What I do know though, is that I will be in Los Angeles next week for a wedding, then home to Florida for another wedding. July kicks off in Portland, Oregon for the WDS conference, and I’ll head to Seattle just after that for a couple of weeks. I am speaking at a conference in Atlanta late July, then on to NYC for the beginning of August. If meet ups in any of those places sound good, leave a comment or reach out on the Facebook page to let me know!

As always, thanks for the support these past months!

~S

This post was last modified on December 18, 2016, 10:38 pm

View Comments

  • Great post Shannon! Sounds another beautiful country to visit and beautiful people to meet and learn about their culture.

    • Safe travels Shaun! I will have a post coming up in the next month or so with heaps of ideas and thoughts on East Africa, so check back while planning and it should be up! :)

  • Hey Shannon, I'm in Brooklyn and would be happy to meet up / recommend places if you're interested. Just lemme know!

    • Hi and thanks! I am in staying in Harlem for another five days, and then back to Florida -- am keen to grab a coffee if you'd like, and if we can't make it work this time, I should be back around the holidays. :)

      • Ah, that would be fun! I'm free on Sunday, but like you said, if that doesn't work we can always catch up another time. Also, I'm sure you have a ton of things planned, but the group the Neofuturists are performing for free tonight and tomorrow night in the East River Park right along the water. It's a fun event (that ends around 9ish) in a really pretty location, with the LES nearby for drinks afterwards. I went last night and it was great :)

        • I didn't make it to the concert, but thank you so much for the details. I'll be in Brooklyn tomorrow for part of the afternoon, if you are around and perhaps want to grab a coffee, shoot me a message (727-642-8179) :)

  • Rwanda sounds
    like a really cool place to visit. I must admit that I never thought of it as a
    place I’d like to visit. But I am considering it now.

    • It surprised me as well! I had heard good things from friends but was even so pleasantly surprised by how lovely it is!

  • I LOVE the photos of Mount Muhabura and Lake Kivu. Such incredible lighting, doesn’t even look real! Thanks for the inspiration, Shannon.

    • Thank you Rebekah, Rwanda was such a surprise for me — so much prettier landscape than I anticipated. :)

  • I visited Africa for the first time in October----South Africa----which as you describe, is very much its own place. Your photos "almost" make me want to visit Rwanda. They are gorgeous and no one can look at your monkey photo and not have a large grin on their face.

    • Rwanda is one of the prettiest and most unexpectedly lovely countries I have visited — I highly recommend you visit if you are in the area! :)

  • Since my childhood, I've always thought that African women balancing vases or buckets on their heads must be so strong. I'd love to meet them one day.

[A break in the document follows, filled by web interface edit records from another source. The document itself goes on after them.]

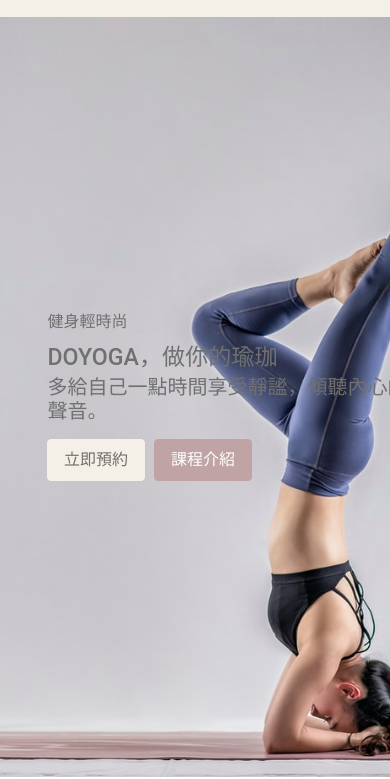
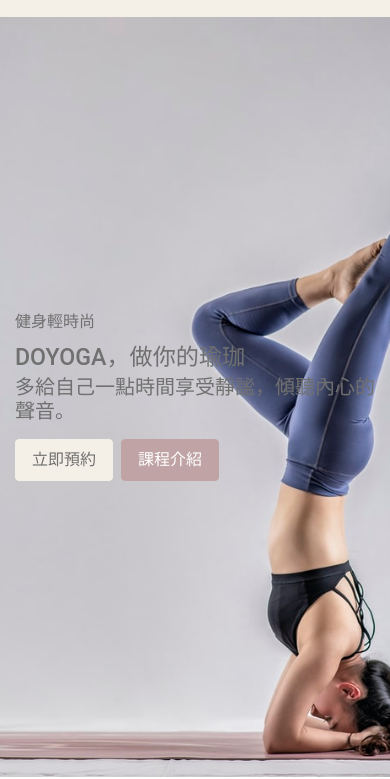
Before and after one commit to sylvia-H/Hex_LayoutProject_week8_YOGA, a plain HTML site: page index.html in a window 390 px wide. Shown: the part 65-844 px from the top of the page. Drawn offline with nearby package versions, Linux system fonts and the light colour scheme.

Commit message:
Update 2021-09-06T06:17:17.976Z

```diff
--- a/index.html
+++ b/index.html
@@ -104,7 +104,7 @@
         <div class="row h-100">
             <div
                 data-aos="fade-down"
-                class="offset-1 col-lg-11 text-dark | d-flex flex-column jc-c">
+                class="col-12 col-md-8 offset-lg-1 col-lg-11 text-dark | d-flex flex-column jc-c">
                 <h6 class="mb-3 mb-md-0">健身輕時尚</h6>
                 <h1 class="fs-3 fs-md-1 | mb-1 mb-md-0">DOYOGA，做你的瑜珈</h1>
                 <h4 class="fs-5 fs-md-4">多給自己一點時間享受靜謐，傾聽內心的聲音。</h4>
```
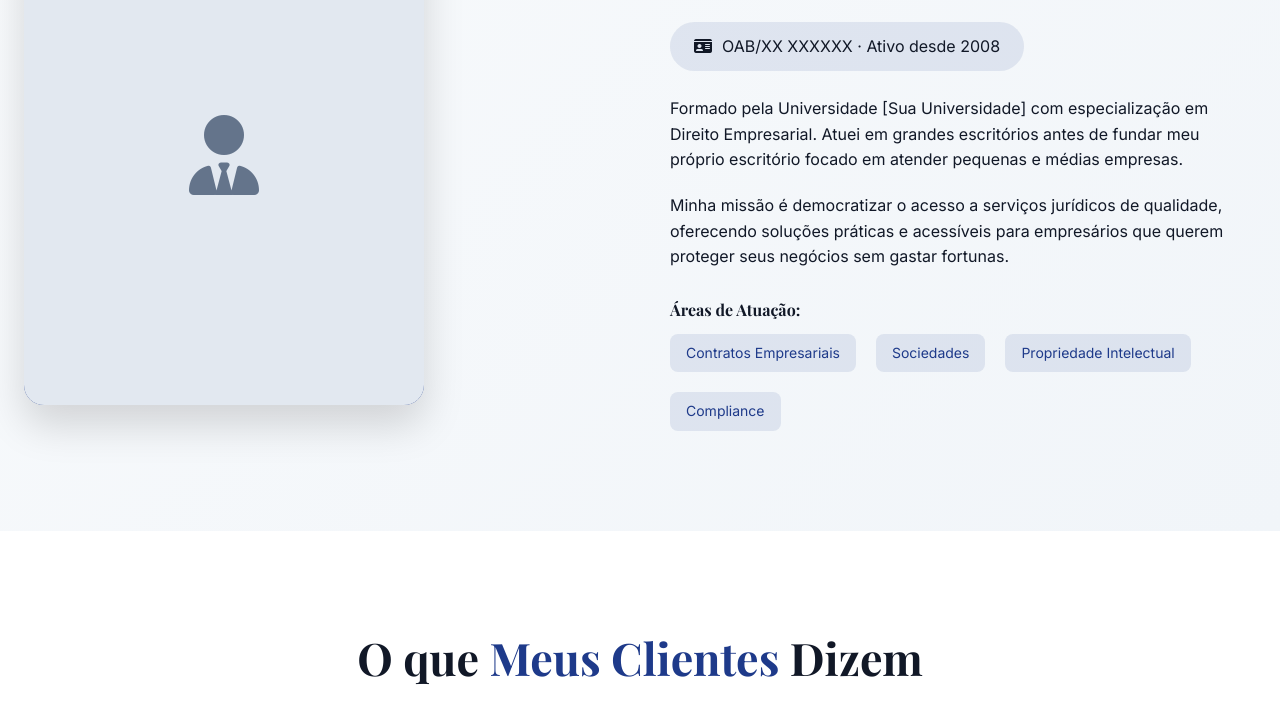
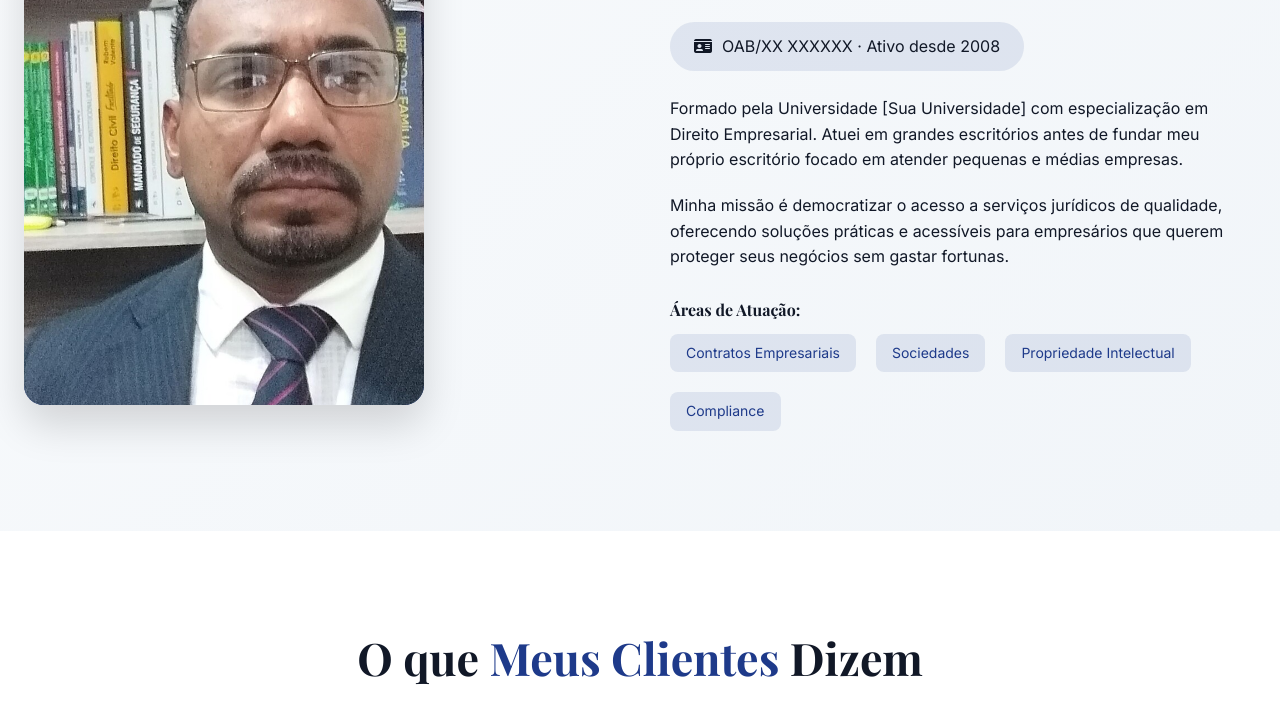
Before and after one commit to mestrereginaldo-site/consultoria-dez-2025, a plain HTML site: page index.html in a window 1280 px wide. Shown: the part 2324-3029 px from the top of the page. Drawn offline with nearby package versions, Linux system fonts and the light colour scheme.

Commit message:
Update index.html

```diff
--- a/index.html
+++ b/index.html
@@ -966,7 +966,7 @@
             <div class="about-content">
                 <div class="about-image">
                     <div class="image-frame">
-                        <!-- Substituir por sua foto -->
+                        <img src="sua-foto.jpg" alt="Dr. [Seu Nome]" style="width: 100%; height: 100%; object-fit: cover;">
                         <div style="width: 100%; height: 100%; background: #e2e8f0; display: flex; align-items: center; justify-content: center; color: var(--gray);">
                             <i class="fas fa-user-tie" style="font-size: 80px;"></i>
                         </div>
```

  • Africa is really a place Heaven on Earth. Hoping my Dream to visit Africa will be true some day. :)

    • There are some truly gorgeous places there and wonderful places and people you could photograph. :)